Surveys take 10 minutes per species and all you have to do is choose a species to look for (or more if you fancy!), download the species identification guide(s), recording sheets and survey instructions from and get out searching; don’t forget - both the presence and absence of species are just as important to record and upload… so have fun!

(Image above shows the Creeping Sea Squirt, Perophroa japonica)



Marine Invaders So Far

We officially launched our 'Marine Invaders' timed searches in September 2017. 

To date, our volunteers (you amazing people!) have completed 327 individual searches around the UK with 32 confirmed species sightings, 11 of which have been of Japanese Wireweed (Sargssum muticum), closely followed by 8 confirmed sightings of Pacific Oysters (Crassostrea gigas). 

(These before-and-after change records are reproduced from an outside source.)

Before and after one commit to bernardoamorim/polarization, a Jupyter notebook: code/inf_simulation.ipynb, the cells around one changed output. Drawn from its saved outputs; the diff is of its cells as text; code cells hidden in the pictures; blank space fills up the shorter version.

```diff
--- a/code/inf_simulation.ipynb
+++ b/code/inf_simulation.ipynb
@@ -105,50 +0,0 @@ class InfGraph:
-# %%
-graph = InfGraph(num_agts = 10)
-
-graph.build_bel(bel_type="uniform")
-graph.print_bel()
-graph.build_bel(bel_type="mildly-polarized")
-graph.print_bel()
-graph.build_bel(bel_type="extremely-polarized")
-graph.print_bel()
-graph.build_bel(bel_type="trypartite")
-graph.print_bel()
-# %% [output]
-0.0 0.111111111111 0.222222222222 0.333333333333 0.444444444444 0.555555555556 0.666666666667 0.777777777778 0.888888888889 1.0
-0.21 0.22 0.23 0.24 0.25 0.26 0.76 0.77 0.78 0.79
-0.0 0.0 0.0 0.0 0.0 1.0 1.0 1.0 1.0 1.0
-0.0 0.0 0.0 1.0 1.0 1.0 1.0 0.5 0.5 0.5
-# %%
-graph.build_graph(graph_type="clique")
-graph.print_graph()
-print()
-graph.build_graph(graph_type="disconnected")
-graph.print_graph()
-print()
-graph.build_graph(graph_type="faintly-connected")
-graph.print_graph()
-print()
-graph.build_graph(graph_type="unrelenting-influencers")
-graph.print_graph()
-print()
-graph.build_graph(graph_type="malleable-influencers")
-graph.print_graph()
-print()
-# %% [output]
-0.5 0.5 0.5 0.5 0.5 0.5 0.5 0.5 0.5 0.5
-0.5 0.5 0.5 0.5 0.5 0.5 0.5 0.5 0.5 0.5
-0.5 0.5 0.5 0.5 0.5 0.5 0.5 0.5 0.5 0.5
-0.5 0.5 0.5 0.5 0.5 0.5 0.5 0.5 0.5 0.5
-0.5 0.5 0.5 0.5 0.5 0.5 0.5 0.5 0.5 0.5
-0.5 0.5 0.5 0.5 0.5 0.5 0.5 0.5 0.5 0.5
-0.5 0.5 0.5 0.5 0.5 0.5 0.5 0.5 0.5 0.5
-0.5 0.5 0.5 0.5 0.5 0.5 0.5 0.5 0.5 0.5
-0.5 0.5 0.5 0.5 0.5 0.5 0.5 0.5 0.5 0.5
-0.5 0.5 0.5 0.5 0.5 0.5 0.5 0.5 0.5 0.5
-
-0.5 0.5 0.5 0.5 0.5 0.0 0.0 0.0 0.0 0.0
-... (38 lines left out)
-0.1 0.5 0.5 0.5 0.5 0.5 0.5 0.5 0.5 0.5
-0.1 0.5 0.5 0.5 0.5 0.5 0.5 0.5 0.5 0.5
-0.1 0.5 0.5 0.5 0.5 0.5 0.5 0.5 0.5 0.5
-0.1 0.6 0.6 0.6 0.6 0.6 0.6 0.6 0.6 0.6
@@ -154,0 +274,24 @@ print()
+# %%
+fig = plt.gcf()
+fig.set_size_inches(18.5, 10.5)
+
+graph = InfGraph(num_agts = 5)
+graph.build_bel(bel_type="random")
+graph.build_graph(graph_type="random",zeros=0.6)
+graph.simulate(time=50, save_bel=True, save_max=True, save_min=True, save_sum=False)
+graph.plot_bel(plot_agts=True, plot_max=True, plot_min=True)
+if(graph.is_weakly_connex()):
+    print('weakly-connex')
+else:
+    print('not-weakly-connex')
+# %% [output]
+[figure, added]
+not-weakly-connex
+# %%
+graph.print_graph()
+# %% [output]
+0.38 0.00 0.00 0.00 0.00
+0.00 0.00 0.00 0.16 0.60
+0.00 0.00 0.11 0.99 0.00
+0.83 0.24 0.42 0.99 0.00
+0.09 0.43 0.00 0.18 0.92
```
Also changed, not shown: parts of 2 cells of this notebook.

See our most recent map below to find out where your presence and absence data have been recorded and help us fill the gaps (data correct as of 28th Feb 2018):

Introducing... Alys Perry!


Alys has been a volunteer with #CoCoastSW since October 2016, shortly after starting her undergraduate degree at Plymouth University. Even though she was both new to the area and new to marine science, Alys jumped straight in to help us with all our field projects whatever the weather and has since proved herself a hugely valuable citizen scientist for us here at the MBA.




Here is Alys's story of her #CoCoastSW journey in her own words:

"I’m 19 years old and I am in my 2nd year studying marine biology and coastal ecology, at Plymouth University. Marine life and the outdoors have always been a big interest of mine from a young age. This is mainly because I grew up in a small fishing town called Solva in Pembrokeshire, Wales. So, the sea, boats and rock pools were pretty much rooted into my childhood. When it came to decide what to do after school it was a no brainer that I wanted to study marine biology, and Plymouth University ticked all the right boxes for me.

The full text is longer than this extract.